MG: Mathieu, we haven’t talked about your personal life. Can you tell us a bit about who you are and what you do when you’re not at DOC?

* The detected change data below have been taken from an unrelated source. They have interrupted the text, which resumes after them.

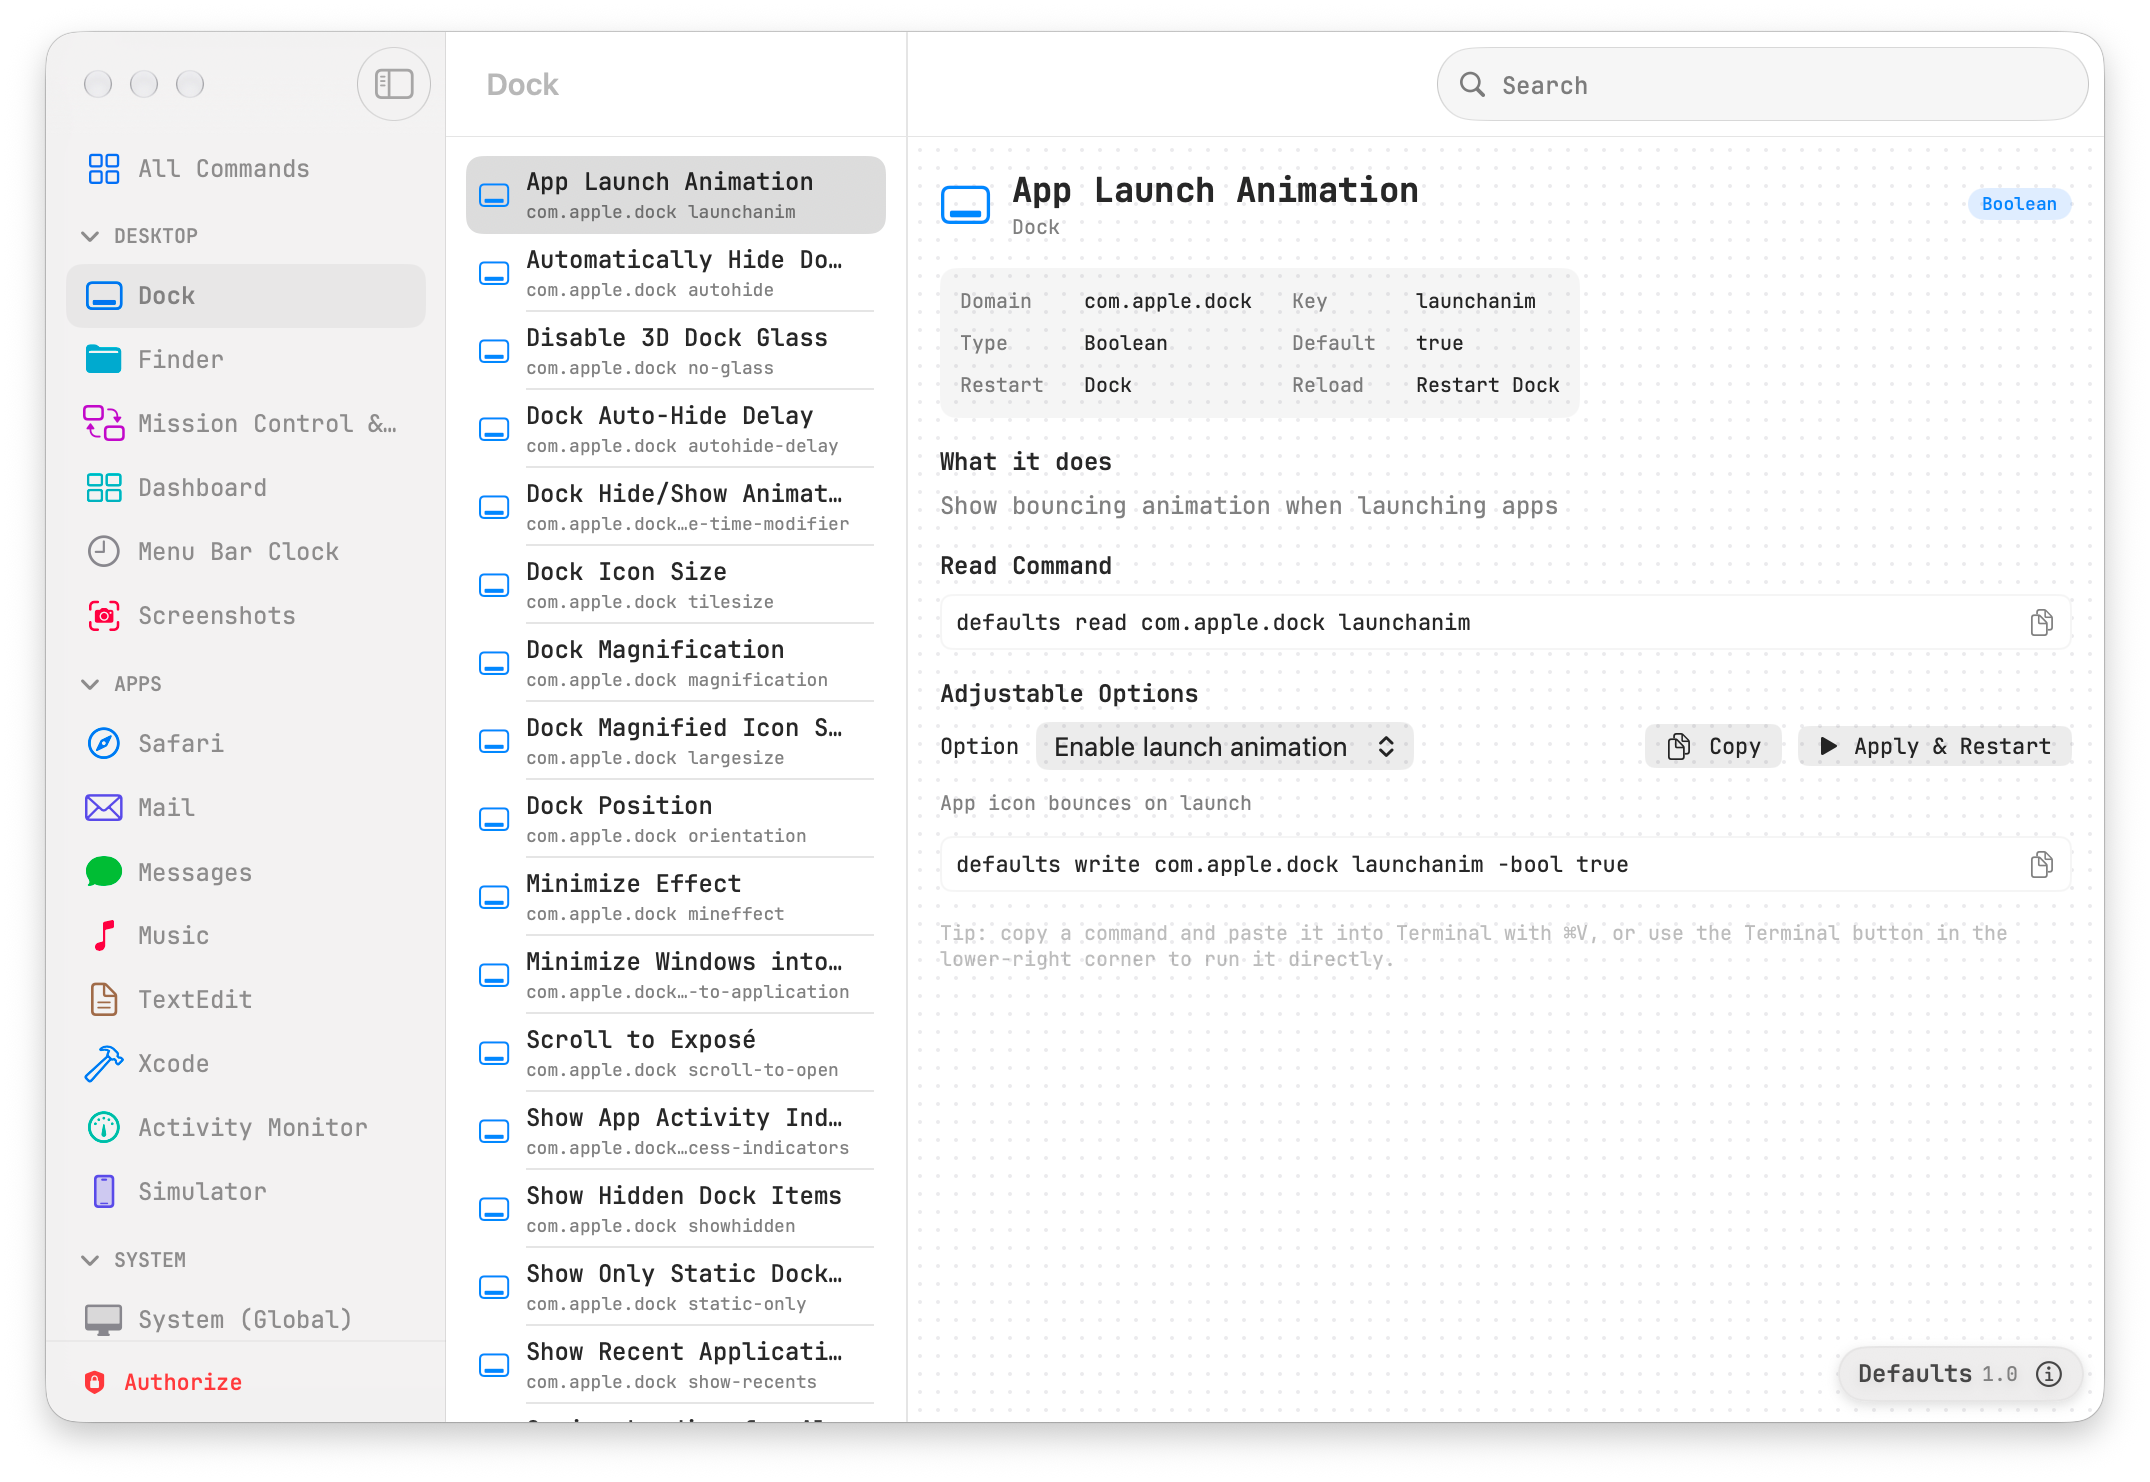
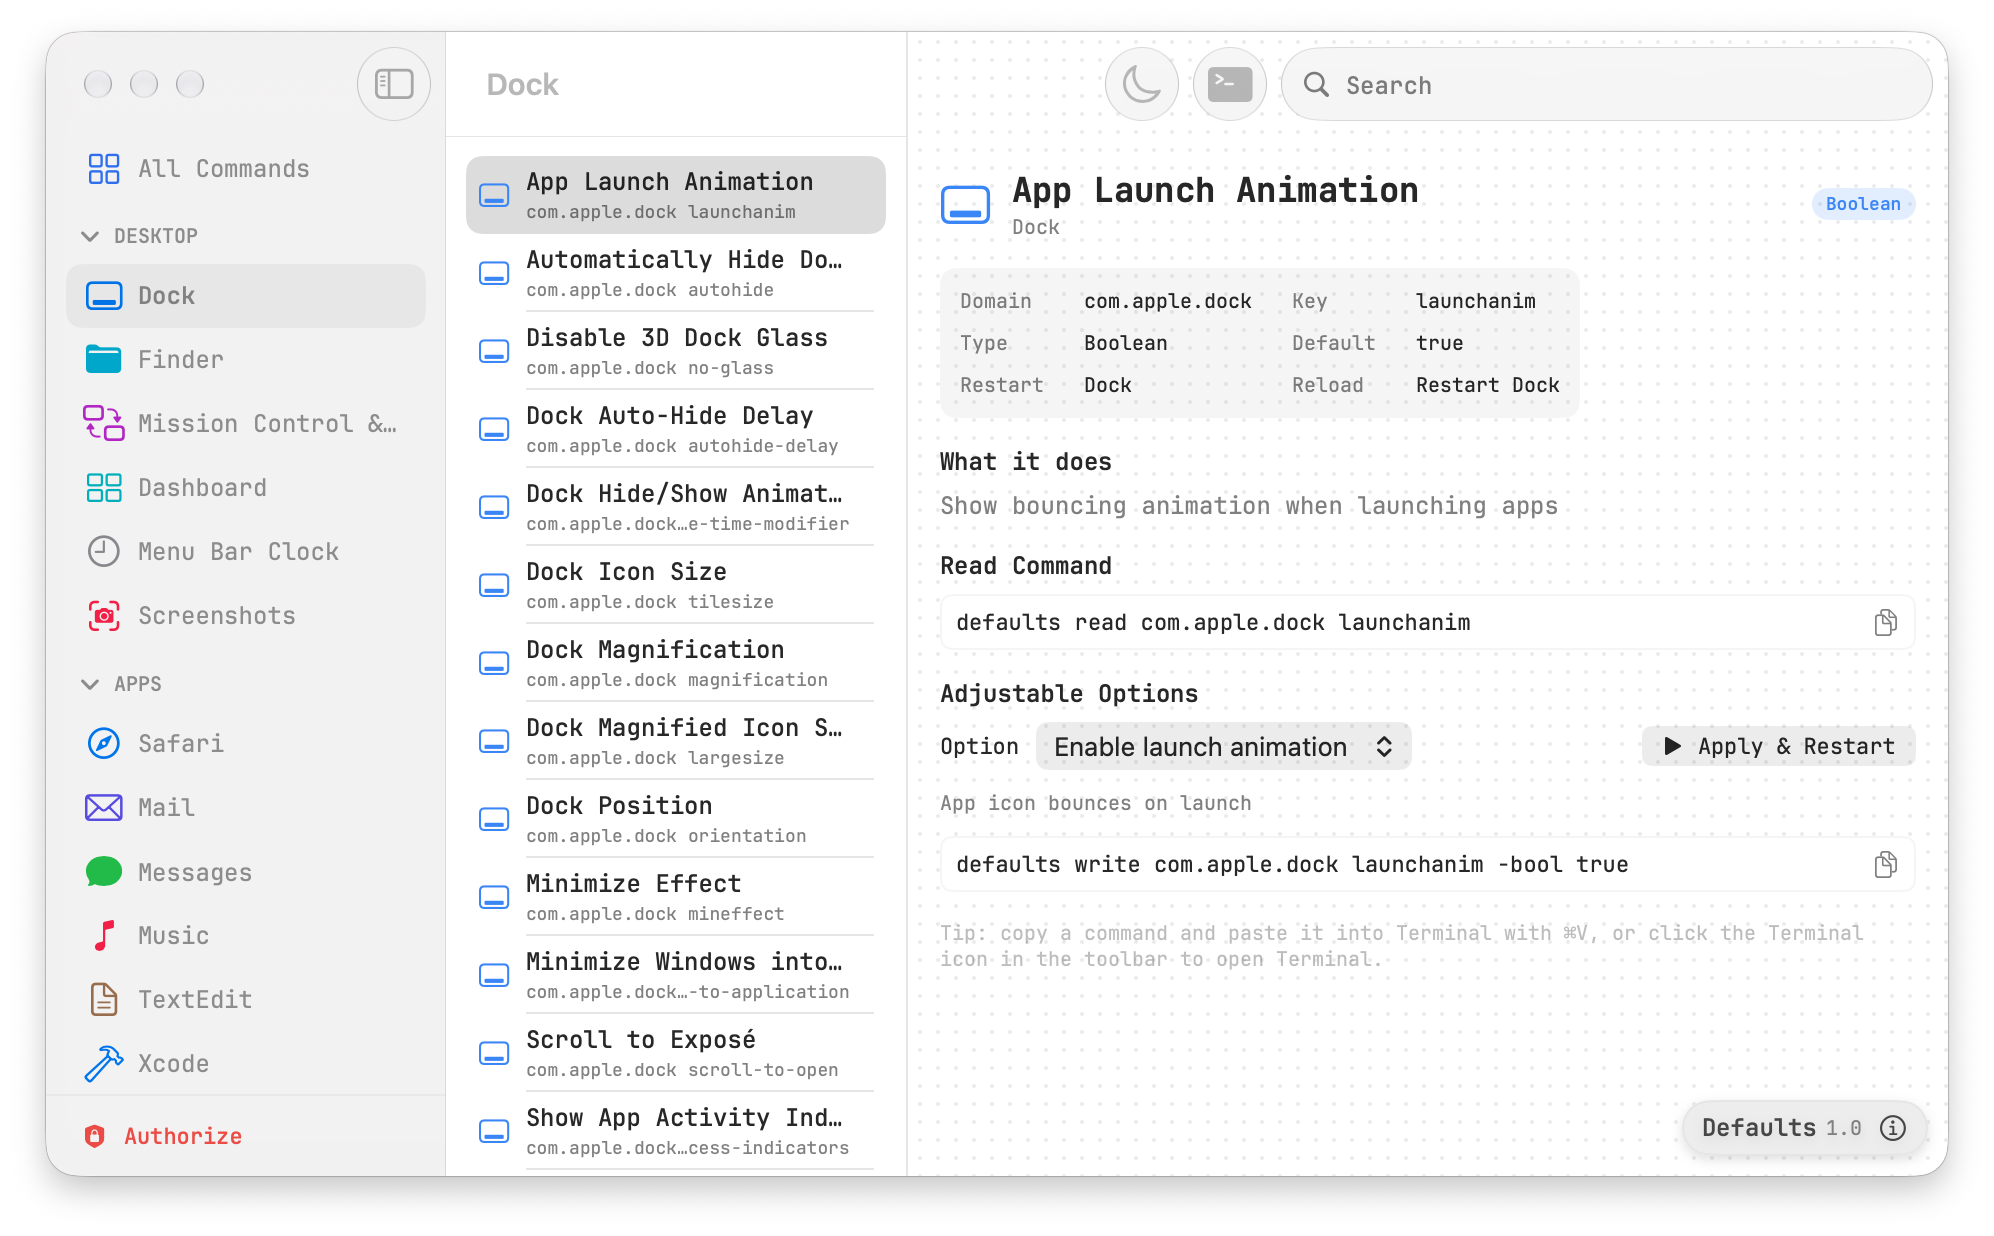
Refresh the README screenshot for the new toolbar and detail pane
The hero image was captured before the Light/Dark toggle, the separate
Terminal button and the non-scrolling detail pane existed. The new shot is
light-mode, window-only with its shadow, and shows a Dock command with its
option picker and Apply & Restart. The alt text and a short caption describe
what is on screen.

diff --git a/README.md b/README.md
@@ -12,8 +12,10 @@
 </p>
 
 <p align="center">
-  <img src="Docs/screenshot.png" alt="Defaults: browsing the Dock commands" width="900">
+  <img src="Docs/screenshot.png" alt="Defaults browsing the Dock commands, with the Light/Dark and Terminal buttons in the toolbar" width="900">
 </p>
+
+<p align="center"><sub>Browsing the Dock commands — exact <code>defaults</code> command, a value picker, and <b>Apply &amp; Restart</b>. The detail pane fits without scrolling.</sub></p>
 
 ---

MD: I live in Ajax, Ontario with my beautiful wife Rachael and our son Nikolas. We love to travel, spend time outdoors and visit with extended family. As a volunteer, I serve on the board of Firefighters Without Borders. I’ve been there two and a half years. It started off as an organization in 2002 with local firefighters from Mississauga. They were doing wonderful work where they were collecting equipment here in Canada, sending it overseas and doing missions and training initiatives of all sorts across the world. Most people don’t know this, but firefighter services in most countries are volunteer-based; they’re not paid like in most places in Canada. Our focus has been on providing that important, life-saving training to some volunteer services across the world—in St. Lucia, in Macedonia, in Honduras and in a number of other countries. In Ontario, we provide life-saving techniques and training to volunteer fire brigades in many Indigenous communities. I’m very proud of that, and we hope to replicate that service across the country.